Test Kitchen: Tips for Analyzing Data

Revenue stream word cloud concept on grey background

Test Kitchen is an ongoing print column and online blog by the Publisher of Brewer Magazine and Test Kitchen Owner, Tyler Montgomery. With a 1.5-barrel brewhouse launched in 2019 that expanded into a 10-barrel facility in 2021, this is his experience and notes from the journey along with reviews of products and services.

Being a new brewery comes with so many ups and downs.

One of the major perks of being new is the ability to fail with little to no reflection from your local customer base — of course, you will have some but let’s keep the blinders up.

In the launch of any business, failure is an absolute must. You’ve got to experiment with new creations and events surrounding your space.

In the first eight months, we spent a lot of time designing, brewing, and releasing new beers. We worked diligently with the brews we launched with, but as a small brewery, we continually tried to create new and unique beers for our people.

Additionally, we experimented with unique party ideas, musical acts, and even several weeks of comedy. All of which came with good days and bad.

By the time we opened our second location at the end of 2021, we were ready to play a different game. While it’s not always the most exciting maneuver, following your numbers plays a crucial role in the success of your business.
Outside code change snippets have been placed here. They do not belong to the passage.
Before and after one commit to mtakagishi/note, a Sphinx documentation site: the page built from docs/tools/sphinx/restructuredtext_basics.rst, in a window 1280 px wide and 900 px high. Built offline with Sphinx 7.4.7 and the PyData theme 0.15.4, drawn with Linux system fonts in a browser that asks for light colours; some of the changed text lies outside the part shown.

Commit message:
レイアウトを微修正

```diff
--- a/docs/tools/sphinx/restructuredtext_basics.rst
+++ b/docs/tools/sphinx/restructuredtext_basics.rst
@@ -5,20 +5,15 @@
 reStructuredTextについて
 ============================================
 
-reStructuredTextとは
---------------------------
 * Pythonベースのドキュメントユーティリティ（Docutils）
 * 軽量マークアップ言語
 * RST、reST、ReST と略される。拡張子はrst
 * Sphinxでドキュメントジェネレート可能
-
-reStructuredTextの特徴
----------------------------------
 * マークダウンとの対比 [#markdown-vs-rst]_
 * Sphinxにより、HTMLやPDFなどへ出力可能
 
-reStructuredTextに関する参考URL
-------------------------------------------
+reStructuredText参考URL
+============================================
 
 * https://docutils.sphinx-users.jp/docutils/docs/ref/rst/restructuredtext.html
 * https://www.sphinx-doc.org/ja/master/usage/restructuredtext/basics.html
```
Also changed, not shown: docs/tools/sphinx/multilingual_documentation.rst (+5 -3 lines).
Even in our small location, we began utilizing TOAST for our POS. Of course, no POS is perfect and they all come with their annoyances, but for us, this software has been a critical element.
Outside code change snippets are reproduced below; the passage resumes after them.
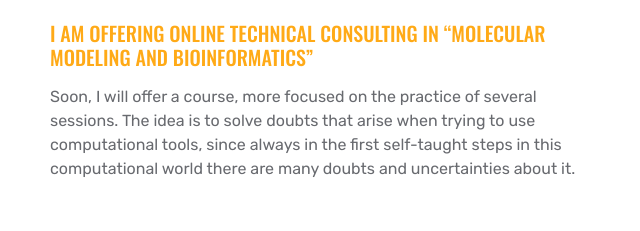
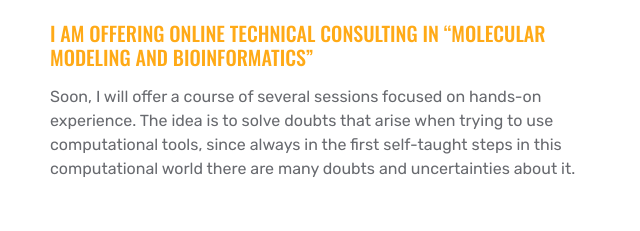
Before and after one commit to Aliciencia/aliciencia.github.io, a plain HTML site: page index.html in a window 1280 px wide. Shown: the part 1331-1562 px from the top of the page, 605-1245 px from the left. Drawn offline with nearby package versions, Linux system fonts and the light colour scheme.

Commit message:
Update index.html

```diff
--- a/index.html
+++ b/index.html
@@ -85,7 +85,7 @@
                 <div class="col-lg-6">
                     <h1 class="display-4 text-uppercase mb-4">Molecular modelling Consulting services</h1>
                     <h5 class="text-uppercase text-primary mb-3">I am offering online technical consulting in “Molecular Modeling and Bioinformatics”</h5>
-                    <p class="mb-4">Soon, I will offer a course, more focused on the practice of several sessions. The idea is to solve doubts that arise when trying to use computational tools, since always in the first self-taught steps in this computational world there are many doubts and uncertainties about it.</p>
+                    <p class="mb-4">Soon, I will offer a course of several sessions focused on hands-on experience. The idea is to solve doubts that arise when trying to use computational tools, since always in the first self-taught steps in this computational world there are many doubts and uncertainties about it.</p>
                 </div>
             </div>
         </div>
```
It’s easy for our staff including the front of the house and back. Even our brewing staff utilizes it to track hours.

The analytics are good enough to help you know the direction customers are taking with your products, peak hours, and tax reporting needs.

During the expansion, we started leaning on our data heavily. If you watch Shark Tank you probably know how much Mr. Wonderful takes numbers into account. It’s the No. 1 driving force for your business.

Over the past year, we’ve adjusted hours, beer design, and events simply based on our numbers.

At the time, three and half years in by that point, we were able to get a full picture of exactly what moved our clients.

We used this data to expand into Lagers — our town finally caught up to the craft Lager boom — implement games such as pinball and pool, adjust our seating, and operating hours, and eliminate music from our business. The latter comes with many sad faces, including my own.

The beauty of a new business is you can operate from the dreams you had before opening. You can implement ideas as a hypothesis from emotion rather than hard data. As your brewery grows you will need to spend time analyzing the data and watch your brewery operate around that information.

Indeed, numbers don’t always show the whole picture, but when you’re continually looking at your numbers and watching your brewery react around that known information you’ll be able to see what’s working and what’s not.

Lastly, the numbers will tell you what has worked in the past and what hasn’t. With every passing week, you’ll receive a more clear picture of what your customers desire. This will account for everything from taproom sales to distribution. Hopefully, you’ll be like me and find comfort in the data and less in throwing noodles at the wall.

Be the first to comment

Leave a Reply

Your email address will not be published.